■ Assignment:
I would like every line of the records below that contains the word "index" copied.

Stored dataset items

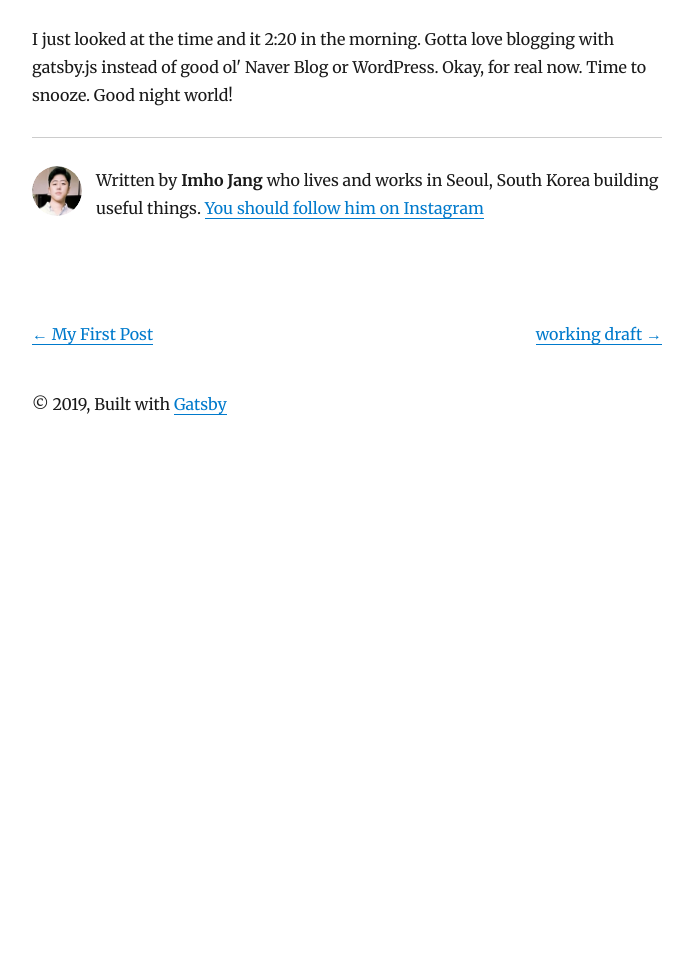
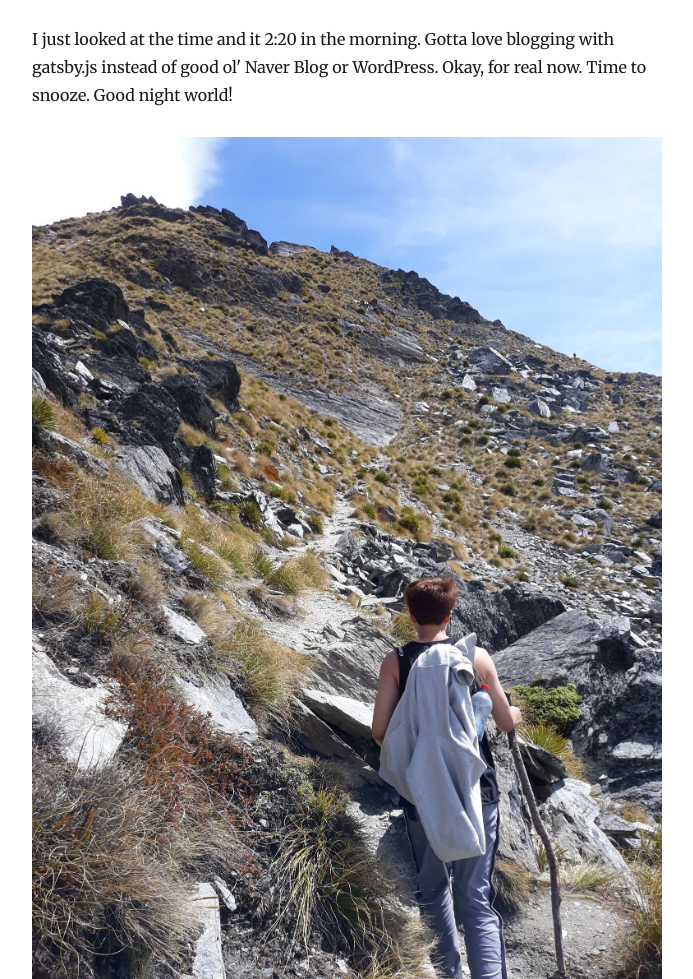
Before and after one commit to imhojang/crepe, a Gatsby site: page /my-second-post/ in a window 1280 px wide. Shown: the part 562-1541 px from the top of the page, without its empty margins (293-986 px from the left). Before the commit the page ends 1022 px from the top, so only its background shows below. Built offline with nearby package versions, Linux system fonts and the light colour scheme; Gatsby itself is replaced by a stand-in of ours; some packages are replaced by stand-ins of ours.

Commit message:
fake posts down genuine posts up

```diff
--- a/content/blog/my-second-post/index.md
+++ b/content/blog/my-second-post/index.md
@@ -12,3 +12,5 @@ Today's remark: I managed to get my blog deploy on netlify.com with the blog nam
 Still got tons of things to learn, but gotta take one step at a time!
 
 I just looked at the time and it 2:20 in the morning. Gotta love blogging with gatsby.js instead of good ol' Naver Blog or WordPress. Okay, for real now. Time to snooze. Good night world!
+
+![alt](hike.jpg "The hike at Ben Lomond")
```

■ Solution:
--- a/content/blog/my-second-post/index.md
+++ b/content/blog/my-second-post/index.md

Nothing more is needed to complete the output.